Select from the data all lines with the word "margin".

☆ ☆ ☆ ☆ ☆

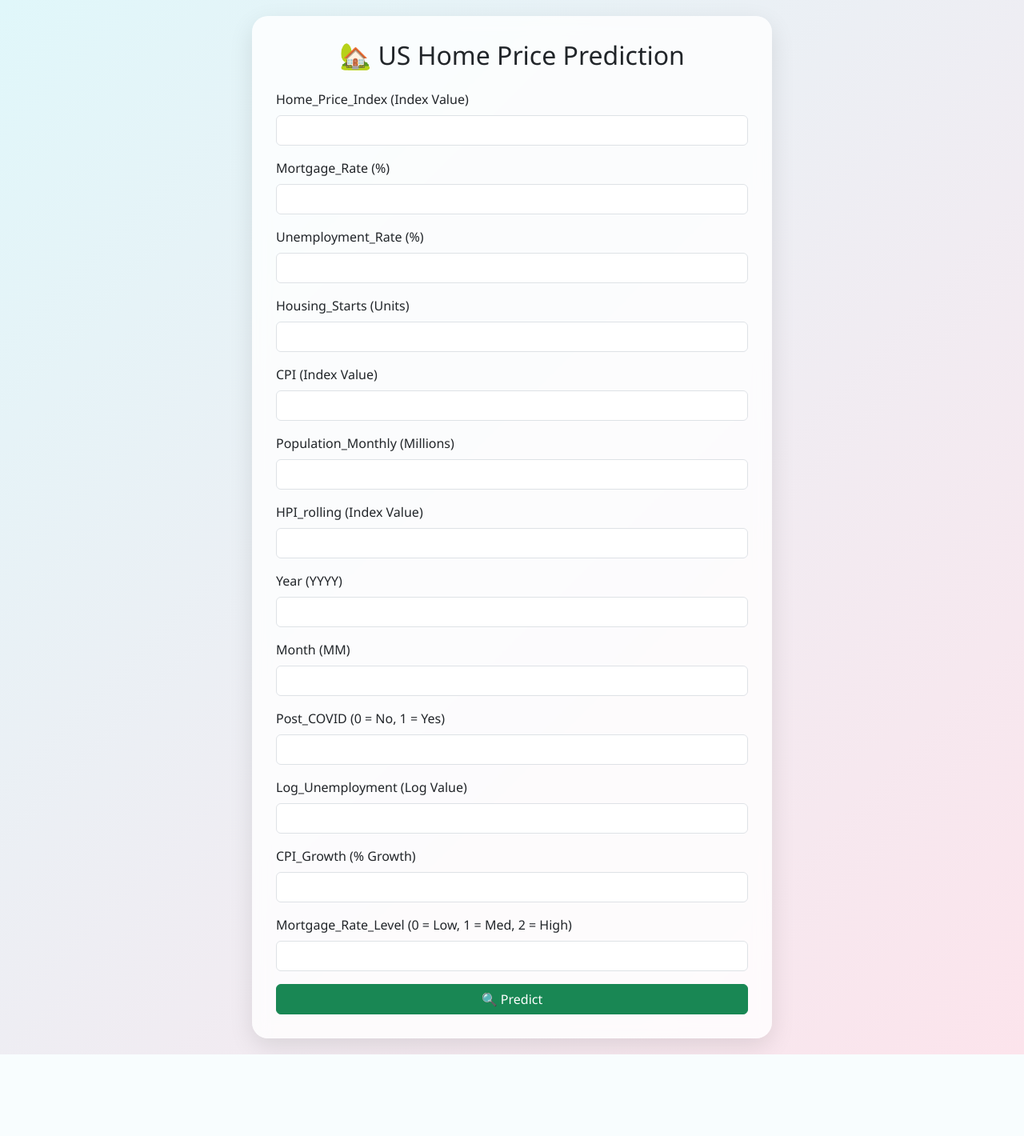
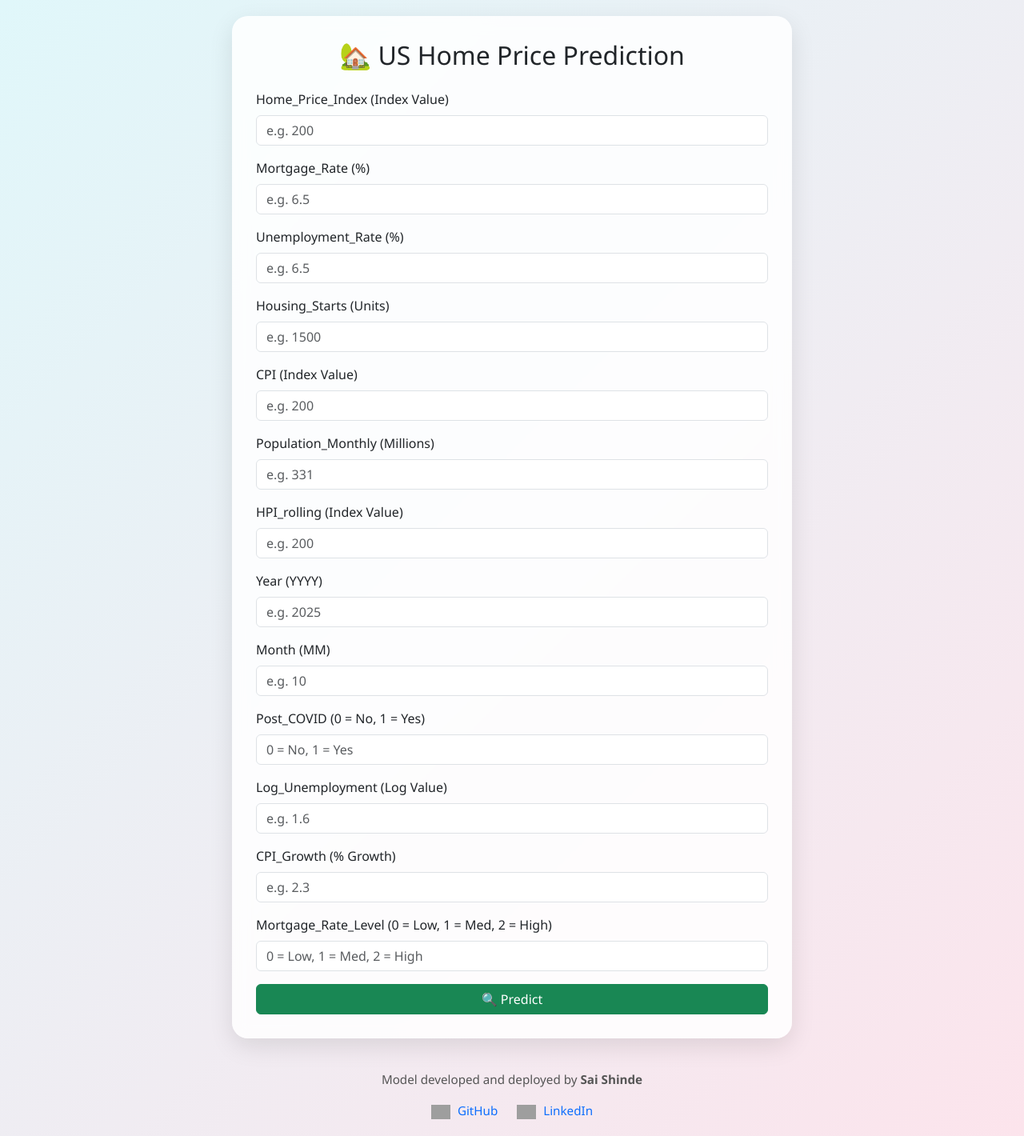
Before and after one commit to shindesai125/US-Home-Price-Modeling, a Flask app: page / in a window 1280 px wide. Shown: the whole page at 80% size. Before the commit the page ends 1318 px from the top, so only its background shows below. Run offline with Flask 3, Linux system fonts and the light colour scheme; parts of the project's set-up code (start-up, migrations or seed data) failed here and were passed over; some libraries are stand-ins or nearby versions; grey boxes are pictures that could not be loaded.

Commit message:
✨ Update app.py and index.html with interactive UI, tooltips, and modal prediction

```diff
--- a/app.py
+++ b/app.py
@@ -33,7 +33,7 @@ def home():
             values = [float(request.form[feature]) for feature, _ in FEATURE_NAMES]
             features = np.array([values])
             log_price = model.predict(features)[0]
-            actual_price = np.exp(log_price)  # Reverse log transformation
+            actual_price = np.exp(log_price)
             prediction = f"The predicted House Price is: ${actual_price:,.2f}"
         except Exception as e:
             prediction = f"Error: {str(e)}"
--- a/templates/index.html
+++ b/templates/index.html
@@ -3,66 +3,140 @@
 <head>
   <meta charset="UTF-8">
   <title>🏡 US Home Price Prediction</title>
+  <meta name="viewport" content="width=device-width, initial-scale=1">
   <link href="https://cdn.jsdelivr.net/npm/bootstrap@5.3.0/dist/css/bootstrap.min.css" rel="stylesheet">
+  <script src="https://cdn.jsdelivr.net/npm/bootstrap@5.3.0/dist/js/bootstrap.bundle.min.js"></script>
   <style>
     body {
       background: linear-gradient(135deg, #e0f7fa, #fce4ec);
       font-family: 'Segoe UI', sans-serif;
       display: flex;
+      flex-direction: column;
       justify-content: center;
       align-items: center;
       min-height: 100vh;
       padding: 20px;
     }
     .glass-card {
-      background: rgba(255, 255, 255, 0.8);
+      background: rgba(255, 255, 255, 0.85);
       backdrop-filter: blur(10px);
       border-radius: 20px;
       padding: 30px;
       box-shadow: 0 10px 30px rgba(0,0,0,0.1);
       animation: fadeIn 1s ease-in-out;
       width: 100%;
-      max-width: 650px;
+      max-width: 700px;
     }
     @keyframes fadeIn {
       from { opacity: 0; transform: translateY(30px); }
       to { opacity: 1; transform: translateY(0); }
     }
-    .prediction {
-      font-size: 1.8rem;
+    .form-label {
+      font-weight: 500;
+    }
+    .modal-body p {
+      font-size: 1.6rem;
       font-weight: bold;
       color: #4caf50;
-      margin-top: 20px;
-      text-align: center;
       animation: glow 1.5s infinite alternate;
     }
     @keyframes glow {
       from { text-shadow: 0 0 5px #4caf50; }
       to { text-shadow: 0 0 20px #4caf50; }
     }
-    .form-label {
-      font-weight: 500;
+    .spinner-border {
+      display: none;
+      margin: 20px auto;
+    }
+    footer {
+      margin-top: 40px;
+      text-align: center;
+      font-size: 0.95rem;
+      color: #555;
+    }
+    footer a {
+      margin: 0 10px;
+      text-decoration: none;
+    }
+    footer img {
+      width: 24px;
+      vertical-align: middle;
+      margin-right: 5px;
     }
   </style>
 </head>
 <body>
   <div class="glass-card">
     <h2 class="text-center mb-4">🏡 US Home Price Prediction</h2>
-    <form method="POST">
+    <form method="POST" onsubmit="showSpinner()">
       {% for feature, unit in features %}
         <div class="mb-3">
-          <label class="form-label">{{ feature }} ({{ unit }})</label>
-          <input type="text" class="form-control" name="{{ feature }}" required>
+          <label class="form-label" data-bs-toggle="tooltip" title="Enter {{ unit }} value">
+            {{ feature }} ({{ unit }})
+          </label>
+          <input type="text" class="form-control" name="{{ feature }}" required
+                 placeholder="{% if feature == 'Year' %}e.g. 2025
+                              {% elif feature == 'Month' %}e.g. 10
+                              {% elif feature == 'Post_COVID' %}0 = No, 1 = Yes
+                              {% elif feature == 'Mortgage_Rate_Level' %}0 = Low, 1 = Med, 2 = High
+                              {% elif unit == '%' %}e.g. 6.5
+                              {% elif unit == 'Millions' %}e.g. 331
+                              {% elif unit == 'Index Value' %}e.g. 200
+                              {% elif unit == 'Units' %}e.g. 1500
+                              {% elif unit == 'Log Value' %}e.g. 1.6
+                              {% elif unit == '% Growth' %}e.g. 2.3
+                              {% else %}Enter value{% endif %}">
         </div>
       {% endfor %}
       <button type="submit" class="btn btn-success w-100">🔍 Predict</button>
+      <div class="spinner-border text-primary" role="status" id="loadingSpinner">
+        <span class="visually-hidden">Loading...</span>
+      </div>
     </form>
+  </div>
 
-    {% if prediction %}
-      <div class="prediction">
-        {{ prediction }}
+  {% if prediction %}
+  <script>
+    window.onload = function() {
+      var myModal = new bootstrap.Modal(document.getElementById('resultModal'));
+      myModal.show();
+    };
+  </script>
+
+  <div class="modal fade" id="resultModal" tabindex="-1" aria-labelledby="resultModalLabel" aria-hidden="true">
+    <div class="modal-dialog modal-dialog-centered">
+      <div class="modal-content">
+        <div class="modal-header">
+          <h5 class="modal-title" id="resultModalLabel">🏡 Prediction Result</h5>
+          <button type="button" class="btn-close" data-bs-dismiss="modal" aria-label="Close"></button>
+        </div>
+        <div class="modal-body text-center">
+          <p>{{ prediction }}</p>
+        </div>
+        <div class="modal-footer">
+          <button type="button" class="btn btn-outline-primary" data-bs-dismiss="modal">Predict Again</button>
+        </div>
       </div>
-    {% endif %}
+    </div>
   </div>
+  {% endif %}
+
+  <footer>
+    <p>Model developed and deployed by <strong>Sai Shinde</strong></p>
+    <a href="https://github.com/shindesai125" target="_blank">
+      <img src="https://cdn-icons-png.flaticon.com/512/25/25231.png" alt="GitHub"> GitHub
+    </a>
+    <a href="https://www.linkedin.com/in/sai-shinde-98156a30b/" target="_blank">
+      <img src="https://cdn-icons-png.flaticon.com/512/174/174857.png" alt="LinkedIn"> LinkedIn
+    </a>
+  </footer>
+
+  <script>
+    function showSpinner() {
+      document.getElementById('loadingSpinner').style.display = 'block';
+    }
+    const tooltips = document.querySelectorAll('[data-bs-toggle="tooltip"]');
+    tooltips.forEach(t => new bootstrap.Tooltip(t));
+  </script>
 </body>
 </html>
```
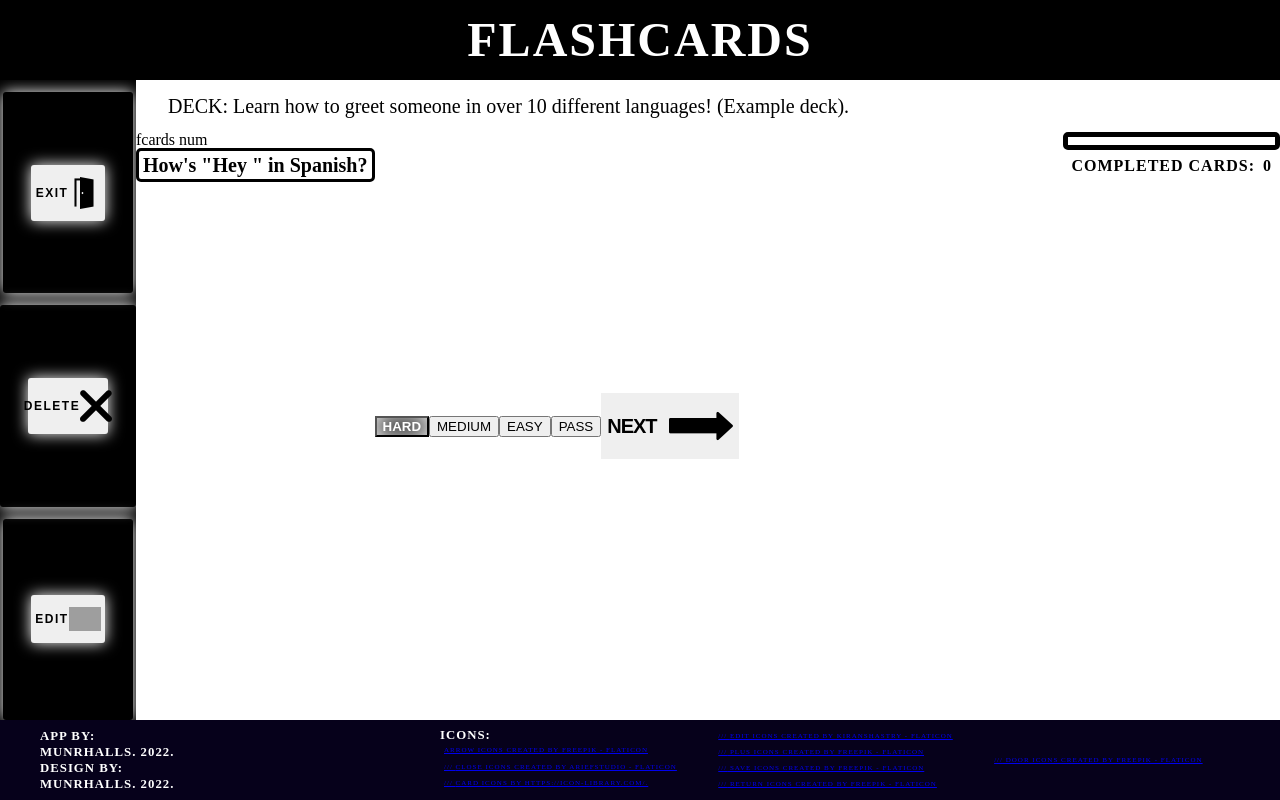
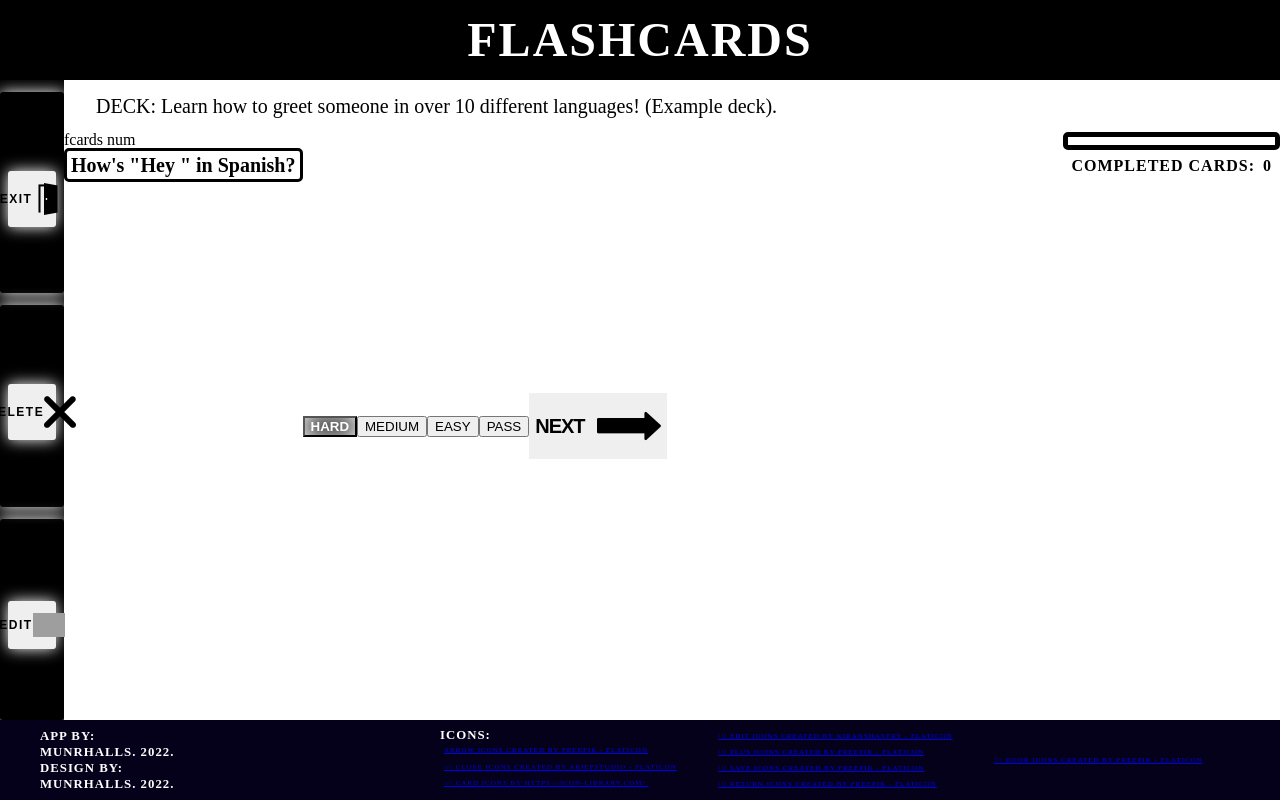
Before and after one commit to munrhalls/Oxus-Flashcards, a React (Create React App) app: page / in a window 1280 px wide. Both pictures are taken after a click on the button "Open deck". Built offline with nearby package versions, Linux system fonts and the light colour scheme; grey boxes are pictures that could not be loaded.

Commit message:
ico hightlight

```diff
--- a/src/Modals/ModalBtns/ModalBtn.css
+++ b/src/Modals/ModalBtns/ModalBtn.css
@@ -1,27 +1,34 @@
 .ModalBtns__container {
     flex: 1;
+    display: flex;
+    justify-content: center;
+    align-items: center;
+
+    border-bottom: 1px solid #fff;
+    cursor: pointer;
+    border-radius: 3px;
+    margin-top: 0.75rem;
+    font-weight: bold;
+    font-size: 0.75rem;
+
+
+    letter-spacing: 1.5px;
+    box-shadow: 0px 0px 15px #fff;
+    border: none;
+    padding: 0.25rem;
+    max-width: 100%;
+    min-width: 0;
+}
+.ModalBtns__container__btn {
+     /* flex: 1; */
     display: flex;
     justify-content: center;
     align-items: center;
     border-bottom: 1px solid #fff;
     cursor: pointer;
     border-radius: 3px;
-    margin-top: 0.75rem;
-    font-weight: bold;
-    font-size: 0.75rem;
-    letter-spacing: 1.5px;
-    box-shadow: 0px 0px 15px #fff;
-    border: none;
-    padding: 0.25rem;
-}
-.ModalBtns__container__btn {
-   flex: 1;
-    display: flex;
-    justify-content: center;
-    align-items: center;
-    border-bottom: 1px solid #fff;
-    cursor: pointer;
-    border-radius: 3px;
+
+
     margin-top: 0.75rem;
     font-weight: bold;
     font-size: 0.75rem;
@@ -29,8 +36,14 @@
     box-shadow: 0px 0px 15px #fff;
     border: none;
     padding: 0.75rem 0.3rem;
-    max-width: 5rem;
-    margin: 1.5rem;
+
+
+
+    max-width: 100%;
+    min-width: 3rem;
+    width: 3rem;
+    margin-left: 0.25rem;
+    margin-right: 0.25rem;
 }
 .ModalBtns__container__btn.--open {
     background-color: #777;
```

☆ ☆ ☆ ☆ ☆

> ANSWER TO THIS PROBLEM
-      margin-top: 20px;
+      margin: 20px auto;
+      margin-top: 40px;
+      margin: 0 10px;
+      margin-right: 5px;
+    margin-top: 0.75rem;
-    margin-top: 0.75rem;
     margin-top: 0.75rem;
-    margin: 1.5rem;
+    margin-left: 0.25rem;
+    margin-right: 0.25rem;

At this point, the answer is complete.